Note each line in the data below that holds "this", and copy it.

──────── GIVEN ENTRIES

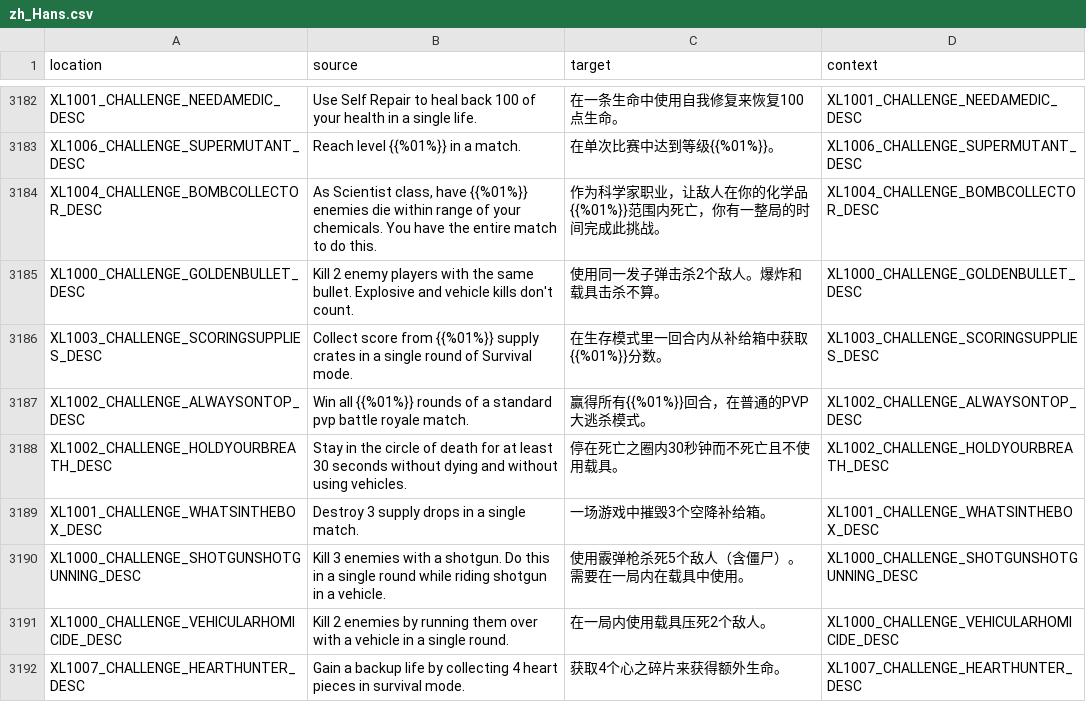
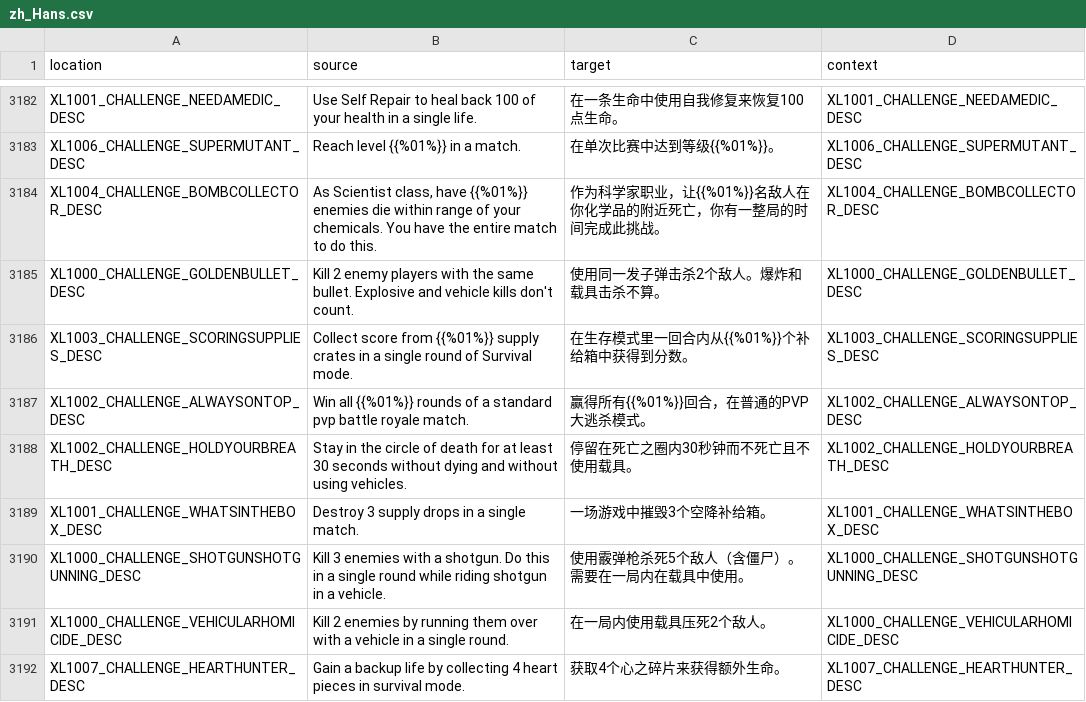
Before and after one commit to bencelot/GeneshiftTranslations, a CSV file: zh_Hans.csv, drawn as a sheet; only a part is shown, gaps mark what is left out; the diff covers the shown part only.

```diff
--- a/zh_Hans.csv
+++ b/zh_Hans.csv
@@ -3183,7 +3183,7 @@
 "XL1006_CHALLENGE_SUPERMUTANT_DESC","Reach level {{%01%}} in a match.","在单次比赛中达到等级{{%01%}}。","XL1006_CHALLENGE_SUPERMUTANT_DESC"
-"XL1004_CHALLENGE_BOMBCOLLECTOR_DESC","As Scientist class, have {{%01%}} enemies die within range of your chemicals. You have the entire match to do this.","作为科学家职业，让敌人在你的化学品{{%01%}}范围内死亡，你有一整局的时间完成此挑战。","XL1004_CHALLENGE_BOMBCOLLECTOR_DESC"
+"XL1004_CHALLENGE_BOMBCOLLECTOR_DESC","As Scientist class, have {{%01%}} enemies die within range of your chemicals. You have the entire match to do this.","作为科学家职业，让{{%01%}}名敌人在你化学品的附近死亡，你有一整局的时间完成此挑战。","XL1004_CHALLENGE_BOMBCOLLECTOR_DESC"
 "XL1000_CHALLENGE_GOLDENBULLET_DESC","Kill 2 enemy players with the same bullet. Explosive and vehicle kills don't count.","使用同一发子弹击杀2个敌人。爆炸和载具击杀不算。","XL1000_CHALLENGE_GOLDENBULLET_DESC"
-"XL1003_CHALLENGE_SCORINGSUPPLIES_DESC","Collect score from {{%01%}} supply crates in a single round of Survival mode.","在生存模式里一回合内从补给箱中获取{{%01%}}分数。","XL1003_CHALLENGE_SCORINGSUPPLIES_DESC"
+"XL1003_CHALLENGE_SCORINGSUPPLIES_DESC","Collect score from {{%01%}} supply crates in a single round of Survival mode.","在生存模式里一回合内从{{%01%}}个补给箱中获得到分数。","XL1003_CHALLENGE_SCORINGSUPPLIES_DESC"
 "XL1002_CHALLENGE_ALWAYSONTOP_DESC","Win all {{%01%}} rounds of a standard pvp battle royale match.","赢得所有{{%01%}}回合，在普通的PVP大逃杀模式。","XL1002_CHALLENGE_ALWAYSONTOP_DESC"
-"XL1002_CHALLENGE_HOLDYOURBREATH_DESC","Stay in the circle of death for at least 30 seconds without dying and without using vehicles.","停在死亡之圈内30秒钟而不死亡且不使用载具。","XL1002_CHALLENGE_HOLDYOURBREATH_DESC"
+"XL1002_CHALLENGE_HOLDYOURBREATH_DESC","Stay in the circle of death for at least 30 seconds without dying and without using vehicles.","停留在死亡之圈内30秒钟而不死亡且不使用载具。","XL1002_CHALLENGE_HOLDYOURBREATH_DESC"
 "XL1001_CHALLENGE_WHATSINTHEBOX_DESC","Destroy 3 supply drops in a single match.","一场游戏中摧毁3个空降补给箱。","XL1001_CHALLENGE_WHATSINTHEBOX_DESC"
```
Also changed, not shown: 3 added rows, 3 removed rows and 73 edited cells elsewhere in this file, de.csv, en.csv, 4 other files.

────────────────

▸ TASK ANSWER
-"XL1004_CHALLENGE_BOMBCOLLECTOR_DESC","As Scientist class, have {{%01%}} enemies die within range of your chemicals. You have the entire match to do this.","作为科学家职业，让敌人在你的化学品{{%01%}}范围内死亡，你有一整局的时间完成此挑战。","XL1004_CHALLENGE_BOMBCOLLECTOR_DESC"
+"XL1004_CHALLENGE_BOMBCOLLECTOR_DESC","As Scientist class, have {{%01%}} enemies die within range of your chemicals. You have the entire match to do this.","作为科学家职业，让{{%01%}}名敌人在你化学品的附近死亡，你有一整局的时间完成此挑战。","XL1004_CHALLENGE_BOMBCOLLECTOR_DESC"
Also changed, not shown: 3 added rows, 3 removed rows and 73 edited cells elsewhere in this file, de.csv, en.csv, 4 other files.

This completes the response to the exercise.